PROBLEM REQUIREMENTS:
Go through the entries below and pick out every line with "color".

THE INPUT:

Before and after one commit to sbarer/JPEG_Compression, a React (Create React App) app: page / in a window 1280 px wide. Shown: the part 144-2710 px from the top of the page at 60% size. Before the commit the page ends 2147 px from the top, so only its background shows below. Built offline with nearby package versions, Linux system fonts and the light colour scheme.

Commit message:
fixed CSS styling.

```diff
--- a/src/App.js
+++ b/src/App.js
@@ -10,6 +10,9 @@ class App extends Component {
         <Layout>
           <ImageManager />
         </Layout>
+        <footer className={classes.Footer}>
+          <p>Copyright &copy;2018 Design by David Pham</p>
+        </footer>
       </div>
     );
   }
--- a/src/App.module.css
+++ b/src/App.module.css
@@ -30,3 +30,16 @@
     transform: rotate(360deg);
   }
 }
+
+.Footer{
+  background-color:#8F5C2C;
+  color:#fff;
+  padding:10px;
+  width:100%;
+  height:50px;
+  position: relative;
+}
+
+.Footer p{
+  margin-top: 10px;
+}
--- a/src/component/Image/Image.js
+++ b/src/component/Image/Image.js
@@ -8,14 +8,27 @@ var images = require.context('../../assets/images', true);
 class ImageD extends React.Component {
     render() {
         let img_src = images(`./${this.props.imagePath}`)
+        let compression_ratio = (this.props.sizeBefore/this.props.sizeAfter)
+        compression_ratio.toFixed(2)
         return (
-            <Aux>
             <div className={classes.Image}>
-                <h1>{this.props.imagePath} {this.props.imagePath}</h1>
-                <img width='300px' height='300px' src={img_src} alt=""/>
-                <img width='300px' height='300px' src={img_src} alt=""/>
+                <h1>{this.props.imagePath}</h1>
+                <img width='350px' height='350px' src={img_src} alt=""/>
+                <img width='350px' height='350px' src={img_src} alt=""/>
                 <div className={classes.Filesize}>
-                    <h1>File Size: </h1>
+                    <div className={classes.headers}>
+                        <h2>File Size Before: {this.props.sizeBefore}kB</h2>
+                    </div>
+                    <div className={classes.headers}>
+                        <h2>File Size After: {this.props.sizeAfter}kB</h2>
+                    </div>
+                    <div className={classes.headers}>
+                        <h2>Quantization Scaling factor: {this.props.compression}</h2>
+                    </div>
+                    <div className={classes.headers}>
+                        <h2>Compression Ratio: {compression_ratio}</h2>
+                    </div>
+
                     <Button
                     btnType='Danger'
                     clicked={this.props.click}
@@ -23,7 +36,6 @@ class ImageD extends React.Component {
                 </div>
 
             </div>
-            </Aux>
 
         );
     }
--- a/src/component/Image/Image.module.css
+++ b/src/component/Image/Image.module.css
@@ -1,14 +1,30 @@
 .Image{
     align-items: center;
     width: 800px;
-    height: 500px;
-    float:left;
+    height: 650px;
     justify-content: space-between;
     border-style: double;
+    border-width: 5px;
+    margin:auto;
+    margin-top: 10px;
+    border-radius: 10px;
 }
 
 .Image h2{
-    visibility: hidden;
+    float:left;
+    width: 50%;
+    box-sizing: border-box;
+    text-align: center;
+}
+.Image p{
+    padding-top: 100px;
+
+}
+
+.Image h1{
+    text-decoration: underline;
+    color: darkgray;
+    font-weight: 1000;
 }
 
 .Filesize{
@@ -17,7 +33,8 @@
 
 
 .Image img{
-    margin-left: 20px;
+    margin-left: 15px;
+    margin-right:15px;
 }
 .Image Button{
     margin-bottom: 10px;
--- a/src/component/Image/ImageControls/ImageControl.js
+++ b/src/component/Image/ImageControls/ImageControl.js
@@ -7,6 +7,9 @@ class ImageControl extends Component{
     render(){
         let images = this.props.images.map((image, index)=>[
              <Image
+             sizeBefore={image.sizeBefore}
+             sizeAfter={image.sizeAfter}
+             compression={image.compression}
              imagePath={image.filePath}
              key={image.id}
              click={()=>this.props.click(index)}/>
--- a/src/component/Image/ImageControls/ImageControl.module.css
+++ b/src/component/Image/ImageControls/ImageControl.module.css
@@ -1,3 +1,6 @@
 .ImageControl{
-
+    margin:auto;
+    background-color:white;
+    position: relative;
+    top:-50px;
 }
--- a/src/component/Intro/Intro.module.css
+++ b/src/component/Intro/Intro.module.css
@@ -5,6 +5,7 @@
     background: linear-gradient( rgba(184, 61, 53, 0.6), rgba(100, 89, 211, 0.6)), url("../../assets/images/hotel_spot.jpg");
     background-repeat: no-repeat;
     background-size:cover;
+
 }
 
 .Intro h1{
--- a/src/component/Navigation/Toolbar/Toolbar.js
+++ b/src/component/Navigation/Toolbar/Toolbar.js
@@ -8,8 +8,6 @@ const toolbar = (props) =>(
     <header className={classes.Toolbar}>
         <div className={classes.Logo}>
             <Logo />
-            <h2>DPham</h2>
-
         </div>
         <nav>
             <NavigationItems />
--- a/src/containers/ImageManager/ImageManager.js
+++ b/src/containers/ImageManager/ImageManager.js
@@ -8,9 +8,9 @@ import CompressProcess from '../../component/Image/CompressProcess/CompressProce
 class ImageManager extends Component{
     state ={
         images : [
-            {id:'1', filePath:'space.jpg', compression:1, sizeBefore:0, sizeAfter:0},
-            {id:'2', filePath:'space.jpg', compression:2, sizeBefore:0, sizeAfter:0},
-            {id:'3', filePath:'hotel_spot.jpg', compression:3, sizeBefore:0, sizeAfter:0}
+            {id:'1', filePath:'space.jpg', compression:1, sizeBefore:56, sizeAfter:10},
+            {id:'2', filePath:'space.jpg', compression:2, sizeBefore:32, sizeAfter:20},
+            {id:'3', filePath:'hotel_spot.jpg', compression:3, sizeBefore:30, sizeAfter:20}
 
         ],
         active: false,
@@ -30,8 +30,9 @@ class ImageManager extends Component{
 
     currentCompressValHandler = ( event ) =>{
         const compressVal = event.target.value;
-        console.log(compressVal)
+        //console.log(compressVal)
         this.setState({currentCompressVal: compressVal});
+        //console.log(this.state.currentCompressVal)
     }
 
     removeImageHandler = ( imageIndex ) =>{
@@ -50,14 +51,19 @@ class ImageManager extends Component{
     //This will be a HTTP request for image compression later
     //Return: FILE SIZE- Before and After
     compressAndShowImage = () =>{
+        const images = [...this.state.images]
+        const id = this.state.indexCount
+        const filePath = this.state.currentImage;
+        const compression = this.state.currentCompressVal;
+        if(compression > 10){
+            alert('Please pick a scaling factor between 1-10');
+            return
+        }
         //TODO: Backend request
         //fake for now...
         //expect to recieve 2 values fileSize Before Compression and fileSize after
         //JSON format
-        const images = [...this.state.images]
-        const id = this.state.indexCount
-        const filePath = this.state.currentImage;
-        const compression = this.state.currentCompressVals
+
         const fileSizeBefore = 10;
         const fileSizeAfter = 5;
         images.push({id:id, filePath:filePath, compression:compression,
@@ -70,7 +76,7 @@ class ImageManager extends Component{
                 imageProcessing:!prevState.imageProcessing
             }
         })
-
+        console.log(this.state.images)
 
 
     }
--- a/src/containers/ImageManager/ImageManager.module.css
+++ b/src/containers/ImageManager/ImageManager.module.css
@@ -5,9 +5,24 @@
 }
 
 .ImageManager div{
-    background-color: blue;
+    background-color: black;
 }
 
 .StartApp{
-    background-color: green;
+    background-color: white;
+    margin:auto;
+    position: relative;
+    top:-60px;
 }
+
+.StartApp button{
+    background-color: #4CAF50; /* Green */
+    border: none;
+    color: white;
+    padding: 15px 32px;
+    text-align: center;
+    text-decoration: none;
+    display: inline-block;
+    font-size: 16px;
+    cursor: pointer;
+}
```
==
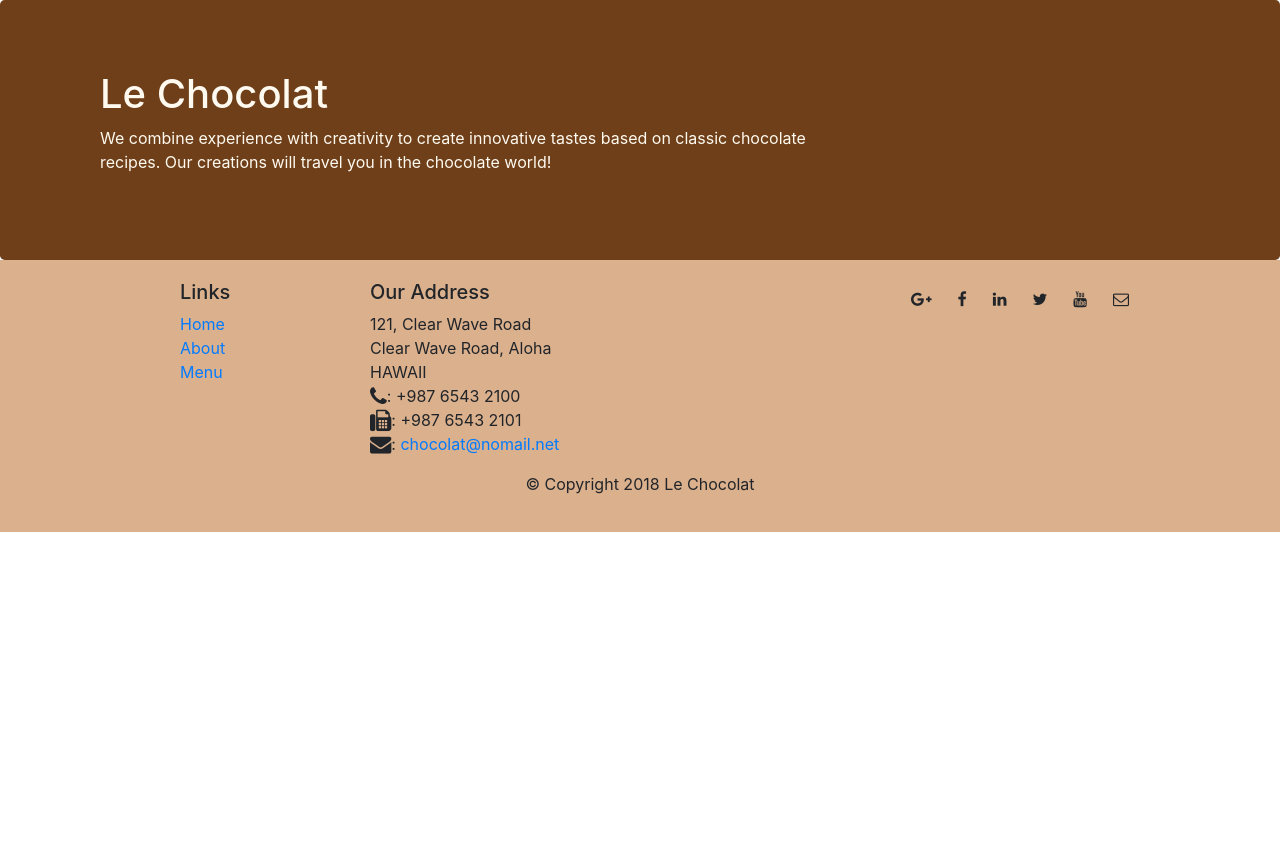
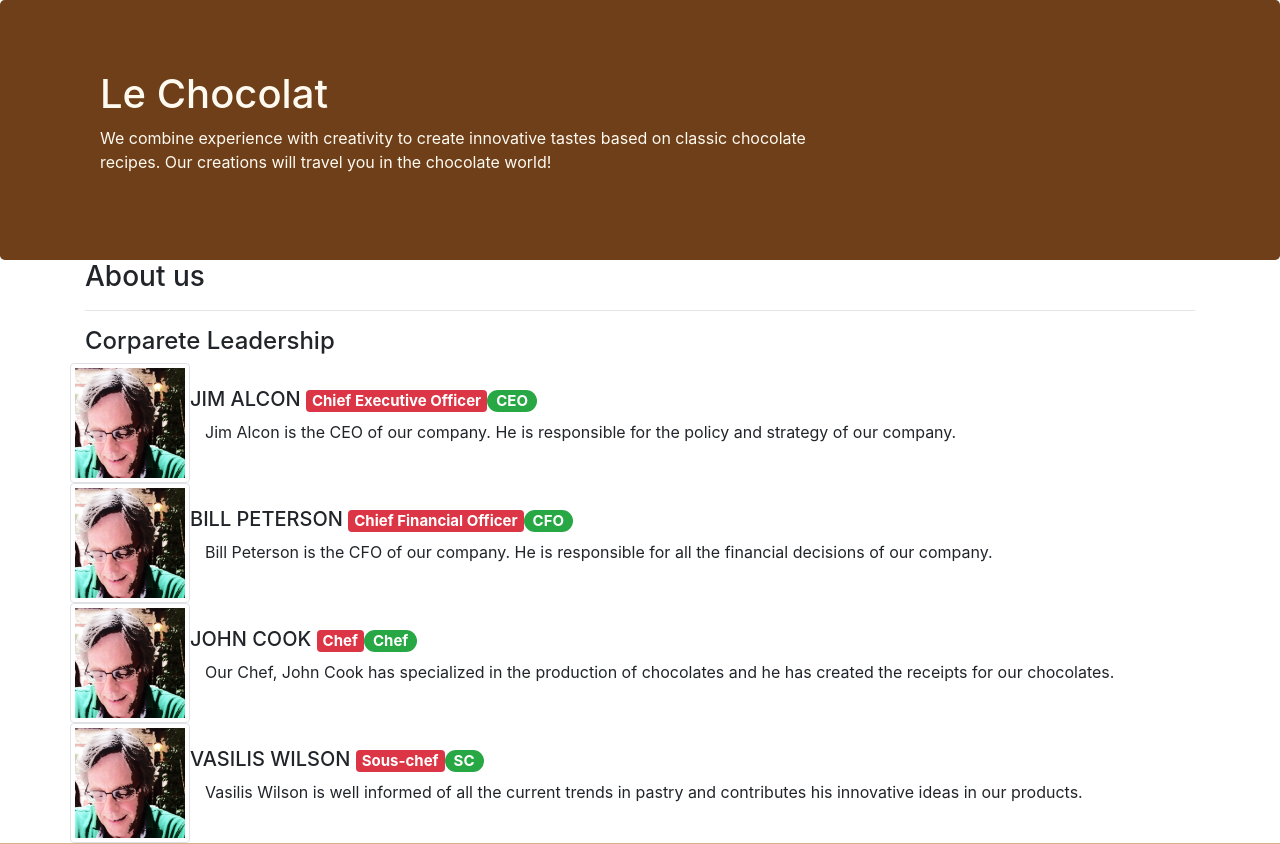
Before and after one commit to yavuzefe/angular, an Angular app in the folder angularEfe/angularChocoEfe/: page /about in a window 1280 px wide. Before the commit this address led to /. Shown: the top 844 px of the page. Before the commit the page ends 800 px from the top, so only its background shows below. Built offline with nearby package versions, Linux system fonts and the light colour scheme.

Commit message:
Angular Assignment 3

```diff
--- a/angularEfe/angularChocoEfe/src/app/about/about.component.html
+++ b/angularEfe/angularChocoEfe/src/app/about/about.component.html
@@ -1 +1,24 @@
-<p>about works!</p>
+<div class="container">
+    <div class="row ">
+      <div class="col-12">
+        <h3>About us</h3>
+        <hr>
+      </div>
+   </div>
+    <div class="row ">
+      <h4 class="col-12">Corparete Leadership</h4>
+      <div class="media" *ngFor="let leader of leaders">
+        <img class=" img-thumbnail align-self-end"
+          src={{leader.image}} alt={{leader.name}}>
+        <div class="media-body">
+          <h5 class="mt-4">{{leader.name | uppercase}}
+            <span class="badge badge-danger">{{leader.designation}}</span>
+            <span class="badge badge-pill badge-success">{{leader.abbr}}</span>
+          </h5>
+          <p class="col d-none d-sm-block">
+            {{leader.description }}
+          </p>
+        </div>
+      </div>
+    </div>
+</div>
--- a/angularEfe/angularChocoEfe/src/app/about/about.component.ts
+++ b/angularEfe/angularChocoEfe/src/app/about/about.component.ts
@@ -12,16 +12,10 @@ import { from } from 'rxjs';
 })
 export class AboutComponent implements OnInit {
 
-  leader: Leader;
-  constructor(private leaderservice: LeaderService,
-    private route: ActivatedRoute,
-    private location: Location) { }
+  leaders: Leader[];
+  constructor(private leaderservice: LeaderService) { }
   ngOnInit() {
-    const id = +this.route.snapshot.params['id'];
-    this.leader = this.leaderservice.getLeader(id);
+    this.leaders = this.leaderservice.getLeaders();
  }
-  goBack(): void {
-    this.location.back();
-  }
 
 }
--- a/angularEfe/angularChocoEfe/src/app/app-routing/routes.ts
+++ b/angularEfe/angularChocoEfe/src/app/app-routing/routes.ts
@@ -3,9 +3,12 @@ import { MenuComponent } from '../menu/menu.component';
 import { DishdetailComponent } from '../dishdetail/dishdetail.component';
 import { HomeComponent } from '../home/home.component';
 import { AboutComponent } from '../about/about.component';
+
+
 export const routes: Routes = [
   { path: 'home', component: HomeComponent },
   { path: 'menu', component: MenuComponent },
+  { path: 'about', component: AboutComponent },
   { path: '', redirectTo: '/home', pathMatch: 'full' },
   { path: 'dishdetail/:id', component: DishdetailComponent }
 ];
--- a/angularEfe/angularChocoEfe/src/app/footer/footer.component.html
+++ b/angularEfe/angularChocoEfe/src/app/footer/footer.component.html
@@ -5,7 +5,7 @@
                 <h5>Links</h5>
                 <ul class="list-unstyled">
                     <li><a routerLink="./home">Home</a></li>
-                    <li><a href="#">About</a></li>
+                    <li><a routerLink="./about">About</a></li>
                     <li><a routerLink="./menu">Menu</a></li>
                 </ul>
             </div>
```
--
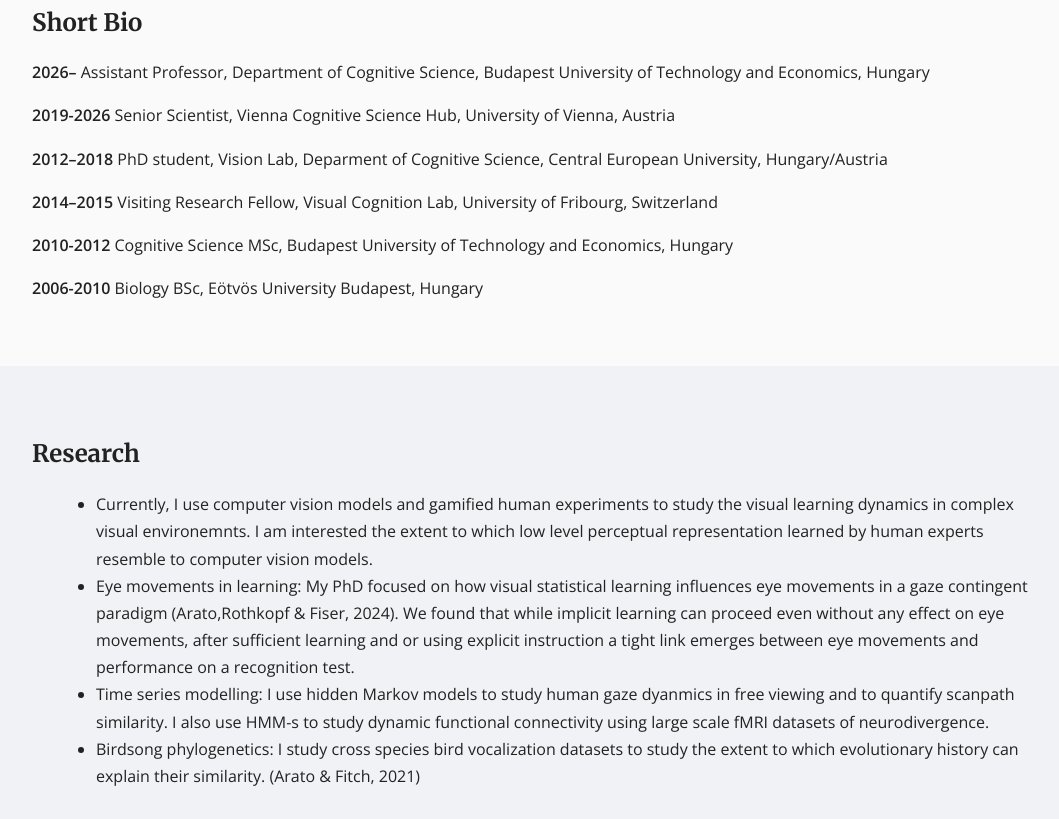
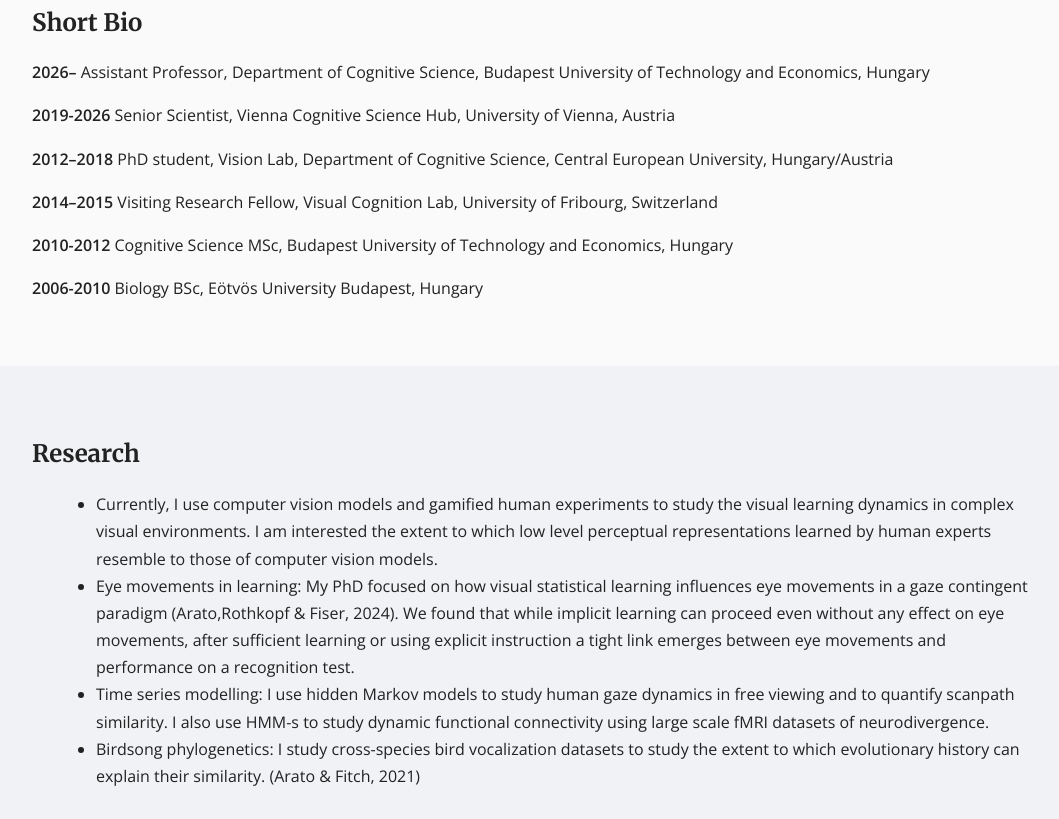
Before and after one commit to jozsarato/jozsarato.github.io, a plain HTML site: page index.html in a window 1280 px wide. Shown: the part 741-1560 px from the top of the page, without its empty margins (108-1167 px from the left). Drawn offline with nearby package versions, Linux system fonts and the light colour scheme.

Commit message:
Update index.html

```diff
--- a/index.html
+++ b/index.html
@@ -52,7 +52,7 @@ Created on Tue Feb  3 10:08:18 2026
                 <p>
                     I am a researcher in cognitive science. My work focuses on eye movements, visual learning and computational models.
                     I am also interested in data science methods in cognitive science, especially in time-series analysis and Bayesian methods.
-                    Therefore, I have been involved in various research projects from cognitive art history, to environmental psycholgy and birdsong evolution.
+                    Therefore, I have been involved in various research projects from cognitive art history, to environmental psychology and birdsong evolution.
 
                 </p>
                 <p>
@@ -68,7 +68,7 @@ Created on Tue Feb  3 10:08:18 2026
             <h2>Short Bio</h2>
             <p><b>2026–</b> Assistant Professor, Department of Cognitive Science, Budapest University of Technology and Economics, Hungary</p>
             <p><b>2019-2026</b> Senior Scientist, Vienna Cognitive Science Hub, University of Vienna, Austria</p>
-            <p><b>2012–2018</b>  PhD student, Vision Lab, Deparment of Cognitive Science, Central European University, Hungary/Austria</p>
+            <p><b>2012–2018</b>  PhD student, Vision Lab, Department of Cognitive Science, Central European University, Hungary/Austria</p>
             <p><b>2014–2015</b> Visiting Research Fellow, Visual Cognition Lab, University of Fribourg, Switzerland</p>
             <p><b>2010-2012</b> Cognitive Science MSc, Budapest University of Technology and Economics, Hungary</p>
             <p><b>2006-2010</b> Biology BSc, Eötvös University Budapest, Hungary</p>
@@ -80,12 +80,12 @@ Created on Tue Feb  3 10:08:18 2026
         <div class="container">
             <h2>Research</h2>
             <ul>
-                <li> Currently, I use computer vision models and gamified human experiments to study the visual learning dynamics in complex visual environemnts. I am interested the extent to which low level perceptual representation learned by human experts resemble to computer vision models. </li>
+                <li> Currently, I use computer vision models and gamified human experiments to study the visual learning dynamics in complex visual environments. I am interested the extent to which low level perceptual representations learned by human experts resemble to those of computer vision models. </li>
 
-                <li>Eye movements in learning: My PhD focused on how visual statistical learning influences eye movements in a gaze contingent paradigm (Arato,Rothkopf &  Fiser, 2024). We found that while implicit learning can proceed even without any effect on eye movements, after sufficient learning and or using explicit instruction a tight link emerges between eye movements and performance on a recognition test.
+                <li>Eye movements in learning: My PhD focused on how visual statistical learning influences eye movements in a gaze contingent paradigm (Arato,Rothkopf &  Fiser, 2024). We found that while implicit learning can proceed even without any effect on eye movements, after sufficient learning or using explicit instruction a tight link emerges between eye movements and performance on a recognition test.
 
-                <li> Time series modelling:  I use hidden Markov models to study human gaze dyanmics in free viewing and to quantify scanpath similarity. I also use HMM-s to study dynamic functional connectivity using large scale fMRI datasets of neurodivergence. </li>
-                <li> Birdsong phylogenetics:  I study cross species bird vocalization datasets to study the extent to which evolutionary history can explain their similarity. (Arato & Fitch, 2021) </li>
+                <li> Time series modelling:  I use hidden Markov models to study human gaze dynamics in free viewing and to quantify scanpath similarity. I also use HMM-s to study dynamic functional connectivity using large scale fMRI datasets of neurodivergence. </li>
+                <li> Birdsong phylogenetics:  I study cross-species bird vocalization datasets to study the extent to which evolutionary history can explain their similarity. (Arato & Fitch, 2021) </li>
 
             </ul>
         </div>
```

EXERCISE OUTPUT:
+  background-color:#8F5C2C;
+  color:#fff;
+    color: darkgray;
+    background-color:white;
-    background-color: blue;
+    background-color: black;
-    background-color: green;
+    background-color: white;
+    background-color: #4CAF50; /* Green */
+    color: white;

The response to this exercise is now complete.